**What the exercise asks:**
Go through the records below and copy out every line holding "where".

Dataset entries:
○ ○ ○ ○
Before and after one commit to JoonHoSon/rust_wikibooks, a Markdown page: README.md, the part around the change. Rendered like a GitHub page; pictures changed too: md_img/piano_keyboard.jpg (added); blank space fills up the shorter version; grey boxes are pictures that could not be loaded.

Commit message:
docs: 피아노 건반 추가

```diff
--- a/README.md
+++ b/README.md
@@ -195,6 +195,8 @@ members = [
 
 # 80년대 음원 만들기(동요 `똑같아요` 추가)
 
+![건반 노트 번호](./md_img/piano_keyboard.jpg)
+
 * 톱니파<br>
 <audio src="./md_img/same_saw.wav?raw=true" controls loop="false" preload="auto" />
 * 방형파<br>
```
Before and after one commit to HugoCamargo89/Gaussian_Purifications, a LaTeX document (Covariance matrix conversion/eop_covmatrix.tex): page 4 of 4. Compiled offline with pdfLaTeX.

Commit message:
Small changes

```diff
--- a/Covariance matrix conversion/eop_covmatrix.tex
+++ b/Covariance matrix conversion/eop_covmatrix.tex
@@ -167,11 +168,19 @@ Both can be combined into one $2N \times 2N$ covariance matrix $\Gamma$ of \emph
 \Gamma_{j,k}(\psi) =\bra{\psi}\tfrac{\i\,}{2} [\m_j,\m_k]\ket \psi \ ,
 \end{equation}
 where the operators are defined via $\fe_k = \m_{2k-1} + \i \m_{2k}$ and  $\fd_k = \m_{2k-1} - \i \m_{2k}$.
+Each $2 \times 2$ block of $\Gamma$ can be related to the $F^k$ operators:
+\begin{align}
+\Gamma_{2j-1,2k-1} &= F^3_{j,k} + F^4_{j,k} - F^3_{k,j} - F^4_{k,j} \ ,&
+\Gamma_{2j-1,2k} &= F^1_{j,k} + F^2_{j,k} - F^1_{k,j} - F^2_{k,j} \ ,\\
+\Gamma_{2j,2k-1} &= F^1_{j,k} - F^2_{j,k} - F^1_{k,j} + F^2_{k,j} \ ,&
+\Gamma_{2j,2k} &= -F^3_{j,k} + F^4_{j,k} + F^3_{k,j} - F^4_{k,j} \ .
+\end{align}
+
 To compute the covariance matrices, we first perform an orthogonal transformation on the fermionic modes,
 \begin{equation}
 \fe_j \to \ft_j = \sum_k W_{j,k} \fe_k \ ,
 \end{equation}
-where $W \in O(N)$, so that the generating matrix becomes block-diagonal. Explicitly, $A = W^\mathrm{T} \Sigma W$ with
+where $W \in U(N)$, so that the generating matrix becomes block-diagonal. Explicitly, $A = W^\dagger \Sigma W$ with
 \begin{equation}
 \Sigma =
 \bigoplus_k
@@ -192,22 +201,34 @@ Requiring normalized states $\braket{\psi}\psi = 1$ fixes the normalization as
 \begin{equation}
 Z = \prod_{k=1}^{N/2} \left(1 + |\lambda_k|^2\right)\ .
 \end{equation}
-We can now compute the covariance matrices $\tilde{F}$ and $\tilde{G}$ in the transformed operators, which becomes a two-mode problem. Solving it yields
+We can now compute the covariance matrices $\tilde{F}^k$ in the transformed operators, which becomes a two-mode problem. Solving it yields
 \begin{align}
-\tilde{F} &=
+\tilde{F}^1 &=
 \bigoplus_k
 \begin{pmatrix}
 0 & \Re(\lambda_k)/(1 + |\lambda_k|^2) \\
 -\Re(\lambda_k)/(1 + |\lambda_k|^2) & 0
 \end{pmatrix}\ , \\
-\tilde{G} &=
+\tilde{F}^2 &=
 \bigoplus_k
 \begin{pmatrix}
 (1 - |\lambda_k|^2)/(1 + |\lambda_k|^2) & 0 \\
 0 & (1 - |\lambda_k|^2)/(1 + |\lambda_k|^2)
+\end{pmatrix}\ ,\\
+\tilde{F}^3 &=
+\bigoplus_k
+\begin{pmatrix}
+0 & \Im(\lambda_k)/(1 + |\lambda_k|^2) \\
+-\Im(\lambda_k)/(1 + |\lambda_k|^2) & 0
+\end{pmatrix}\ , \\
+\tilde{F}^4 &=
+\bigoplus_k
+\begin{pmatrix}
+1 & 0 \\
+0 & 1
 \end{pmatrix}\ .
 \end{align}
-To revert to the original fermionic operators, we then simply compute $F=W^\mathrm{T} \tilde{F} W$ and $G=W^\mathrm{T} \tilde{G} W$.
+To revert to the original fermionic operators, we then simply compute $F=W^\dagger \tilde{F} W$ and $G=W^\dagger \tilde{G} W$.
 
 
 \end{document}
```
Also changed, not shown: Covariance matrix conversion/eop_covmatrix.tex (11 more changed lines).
○ ○ ○ ○
**Exercise response:**
 where the operators are defined via $\fe_k = \m_{2k-1} + \i \m_{2k}$ and  $\fd_k = \m_{2k-1} - \i \m_{2k}$.
-where $W \in O(N)$, so that the generating matrix becomes block-diagonal. Explicitly, $A = W^\mathrm{T} \Sigma W$ with
+where $W \in U(N)$, so that the generating matrix becomes block-diagonal. Explicitly, $A = W^\dagger \Sigma W$ with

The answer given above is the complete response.